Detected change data
↓

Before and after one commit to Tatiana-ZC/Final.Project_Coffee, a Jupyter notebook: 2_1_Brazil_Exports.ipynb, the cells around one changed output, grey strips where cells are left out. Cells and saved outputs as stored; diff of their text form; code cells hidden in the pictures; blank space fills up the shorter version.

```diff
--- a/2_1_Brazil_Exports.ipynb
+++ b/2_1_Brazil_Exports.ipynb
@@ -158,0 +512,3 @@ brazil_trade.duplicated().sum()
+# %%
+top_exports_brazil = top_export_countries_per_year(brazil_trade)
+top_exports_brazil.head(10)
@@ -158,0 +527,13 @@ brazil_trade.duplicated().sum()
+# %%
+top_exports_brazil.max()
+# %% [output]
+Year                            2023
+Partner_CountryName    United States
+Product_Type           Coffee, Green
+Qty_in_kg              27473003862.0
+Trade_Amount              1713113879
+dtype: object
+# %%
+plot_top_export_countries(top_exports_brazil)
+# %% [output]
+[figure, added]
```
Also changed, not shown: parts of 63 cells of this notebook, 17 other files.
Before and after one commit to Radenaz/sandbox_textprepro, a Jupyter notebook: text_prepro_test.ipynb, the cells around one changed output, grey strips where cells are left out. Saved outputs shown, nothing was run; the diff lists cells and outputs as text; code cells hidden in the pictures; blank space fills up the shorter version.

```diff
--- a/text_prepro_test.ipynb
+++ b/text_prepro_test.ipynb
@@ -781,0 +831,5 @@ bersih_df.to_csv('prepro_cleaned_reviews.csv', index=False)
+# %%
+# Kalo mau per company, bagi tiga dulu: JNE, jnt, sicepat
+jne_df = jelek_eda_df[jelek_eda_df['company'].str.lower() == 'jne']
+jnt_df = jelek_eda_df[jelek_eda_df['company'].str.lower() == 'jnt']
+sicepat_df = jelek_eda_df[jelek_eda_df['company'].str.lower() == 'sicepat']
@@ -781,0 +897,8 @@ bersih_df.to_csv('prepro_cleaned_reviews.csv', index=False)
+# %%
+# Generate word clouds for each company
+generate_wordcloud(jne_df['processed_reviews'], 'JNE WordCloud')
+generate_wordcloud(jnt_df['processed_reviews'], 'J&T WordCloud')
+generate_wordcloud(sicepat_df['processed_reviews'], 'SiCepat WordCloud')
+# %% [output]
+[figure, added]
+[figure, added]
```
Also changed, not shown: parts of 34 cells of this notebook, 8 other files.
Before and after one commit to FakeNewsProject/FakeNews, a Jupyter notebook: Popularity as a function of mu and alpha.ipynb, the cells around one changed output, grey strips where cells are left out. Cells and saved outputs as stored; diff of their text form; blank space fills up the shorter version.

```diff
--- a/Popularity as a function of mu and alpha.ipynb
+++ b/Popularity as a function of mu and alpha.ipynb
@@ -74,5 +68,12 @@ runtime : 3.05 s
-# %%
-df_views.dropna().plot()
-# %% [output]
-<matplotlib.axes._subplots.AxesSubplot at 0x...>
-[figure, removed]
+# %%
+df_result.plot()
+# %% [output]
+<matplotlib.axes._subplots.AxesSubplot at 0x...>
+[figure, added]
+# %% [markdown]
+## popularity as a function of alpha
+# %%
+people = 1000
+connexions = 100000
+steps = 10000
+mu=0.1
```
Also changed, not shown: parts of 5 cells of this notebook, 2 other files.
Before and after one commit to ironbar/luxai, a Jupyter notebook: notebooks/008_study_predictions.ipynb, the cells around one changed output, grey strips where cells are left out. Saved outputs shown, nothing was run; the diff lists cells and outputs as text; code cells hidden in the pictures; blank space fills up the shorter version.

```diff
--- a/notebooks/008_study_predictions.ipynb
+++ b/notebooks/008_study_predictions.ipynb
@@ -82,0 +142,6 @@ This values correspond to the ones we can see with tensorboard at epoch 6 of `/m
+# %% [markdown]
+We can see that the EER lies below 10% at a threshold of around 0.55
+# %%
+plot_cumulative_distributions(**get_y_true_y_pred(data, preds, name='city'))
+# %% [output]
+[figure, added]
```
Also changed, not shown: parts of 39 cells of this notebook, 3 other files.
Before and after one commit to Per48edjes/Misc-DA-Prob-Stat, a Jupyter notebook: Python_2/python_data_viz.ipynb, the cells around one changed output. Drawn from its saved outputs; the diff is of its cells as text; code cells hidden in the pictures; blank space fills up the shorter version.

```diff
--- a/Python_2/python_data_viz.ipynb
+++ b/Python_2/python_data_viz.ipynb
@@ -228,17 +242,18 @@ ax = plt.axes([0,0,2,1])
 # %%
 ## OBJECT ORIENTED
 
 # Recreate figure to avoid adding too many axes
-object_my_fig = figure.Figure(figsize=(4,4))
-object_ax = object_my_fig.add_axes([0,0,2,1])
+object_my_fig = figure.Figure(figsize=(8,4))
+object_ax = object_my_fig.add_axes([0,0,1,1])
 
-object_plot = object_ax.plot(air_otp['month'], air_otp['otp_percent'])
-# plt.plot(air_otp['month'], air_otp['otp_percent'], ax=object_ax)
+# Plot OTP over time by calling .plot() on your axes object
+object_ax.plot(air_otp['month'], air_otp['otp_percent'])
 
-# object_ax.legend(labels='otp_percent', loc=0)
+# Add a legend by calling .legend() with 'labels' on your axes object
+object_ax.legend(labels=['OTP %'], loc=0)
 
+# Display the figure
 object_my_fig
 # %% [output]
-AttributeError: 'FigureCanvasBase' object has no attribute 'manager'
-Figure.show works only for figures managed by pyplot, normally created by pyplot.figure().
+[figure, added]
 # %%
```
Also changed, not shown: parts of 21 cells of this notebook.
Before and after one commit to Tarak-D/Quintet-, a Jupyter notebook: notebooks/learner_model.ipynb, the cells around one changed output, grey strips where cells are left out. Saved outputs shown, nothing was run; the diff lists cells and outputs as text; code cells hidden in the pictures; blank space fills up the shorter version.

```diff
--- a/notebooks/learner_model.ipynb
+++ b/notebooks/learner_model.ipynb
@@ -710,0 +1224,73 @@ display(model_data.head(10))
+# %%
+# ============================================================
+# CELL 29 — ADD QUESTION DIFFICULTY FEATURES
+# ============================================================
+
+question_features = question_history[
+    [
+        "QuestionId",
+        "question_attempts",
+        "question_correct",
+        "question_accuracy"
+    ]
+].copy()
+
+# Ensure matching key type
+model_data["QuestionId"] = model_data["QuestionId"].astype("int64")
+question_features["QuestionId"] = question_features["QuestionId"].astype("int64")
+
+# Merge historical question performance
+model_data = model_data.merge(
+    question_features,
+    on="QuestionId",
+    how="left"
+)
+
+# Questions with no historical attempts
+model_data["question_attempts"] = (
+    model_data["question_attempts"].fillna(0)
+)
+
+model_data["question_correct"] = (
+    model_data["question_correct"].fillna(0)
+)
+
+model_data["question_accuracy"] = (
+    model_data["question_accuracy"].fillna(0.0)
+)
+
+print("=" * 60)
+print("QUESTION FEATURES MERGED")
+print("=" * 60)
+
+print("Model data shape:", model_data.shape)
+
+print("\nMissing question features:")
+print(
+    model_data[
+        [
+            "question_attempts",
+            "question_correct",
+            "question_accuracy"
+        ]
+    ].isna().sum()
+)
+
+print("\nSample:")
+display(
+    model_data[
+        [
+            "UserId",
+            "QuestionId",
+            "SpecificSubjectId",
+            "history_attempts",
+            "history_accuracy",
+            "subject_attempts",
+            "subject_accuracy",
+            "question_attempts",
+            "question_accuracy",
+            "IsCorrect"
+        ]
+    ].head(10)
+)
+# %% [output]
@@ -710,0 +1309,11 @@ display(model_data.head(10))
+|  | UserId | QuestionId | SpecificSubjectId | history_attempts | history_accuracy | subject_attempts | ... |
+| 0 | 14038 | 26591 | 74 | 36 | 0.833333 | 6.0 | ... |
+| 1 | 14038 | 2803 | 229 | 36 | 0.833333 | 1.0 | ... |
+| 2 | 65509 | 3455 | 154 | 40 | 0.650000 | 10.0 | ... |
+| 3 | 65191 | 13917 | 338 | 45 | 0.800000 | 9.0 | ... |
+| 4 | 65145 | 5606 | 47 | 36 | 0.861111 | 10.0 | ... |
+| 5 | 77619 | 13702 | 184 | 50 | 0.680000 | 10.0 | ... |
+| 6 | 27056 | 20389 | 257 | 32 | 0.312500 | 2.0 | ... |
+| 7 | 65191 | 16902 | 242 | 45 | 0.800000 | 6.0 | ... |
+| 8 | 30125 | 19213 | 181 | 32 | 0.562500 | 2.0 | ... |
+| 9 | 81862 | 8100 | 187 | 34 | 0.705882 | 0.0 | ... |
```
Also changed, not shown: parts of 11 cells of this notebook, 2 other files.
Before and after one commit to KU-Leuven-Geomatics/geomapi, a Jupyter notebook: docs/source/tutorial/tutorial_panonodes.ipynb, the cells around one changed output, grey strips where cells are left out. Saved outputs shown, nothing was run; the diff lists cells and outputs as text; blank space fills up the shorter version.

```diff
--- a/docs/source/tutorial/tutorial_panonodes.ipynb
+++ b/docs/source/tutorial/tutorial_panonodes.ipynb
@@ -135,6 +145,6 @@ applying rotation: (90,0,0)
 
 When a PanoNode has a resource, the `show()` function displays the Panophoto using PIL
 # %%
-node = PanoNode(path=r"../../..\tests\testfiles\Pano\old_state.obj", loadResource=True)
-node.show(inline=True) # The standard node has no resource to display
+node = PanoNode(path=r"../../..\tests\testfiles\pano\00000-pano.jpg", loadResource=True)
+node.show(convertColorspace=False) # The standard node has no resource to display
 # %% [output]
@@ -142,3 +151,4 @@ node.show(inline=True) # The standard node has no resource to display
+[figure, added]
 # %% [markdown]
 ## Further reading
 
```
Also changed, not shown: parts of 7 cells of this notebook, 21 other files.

↑

### What is expected
Return the number of lines containing the word "print" in these records, with no additional output.

### Response box
7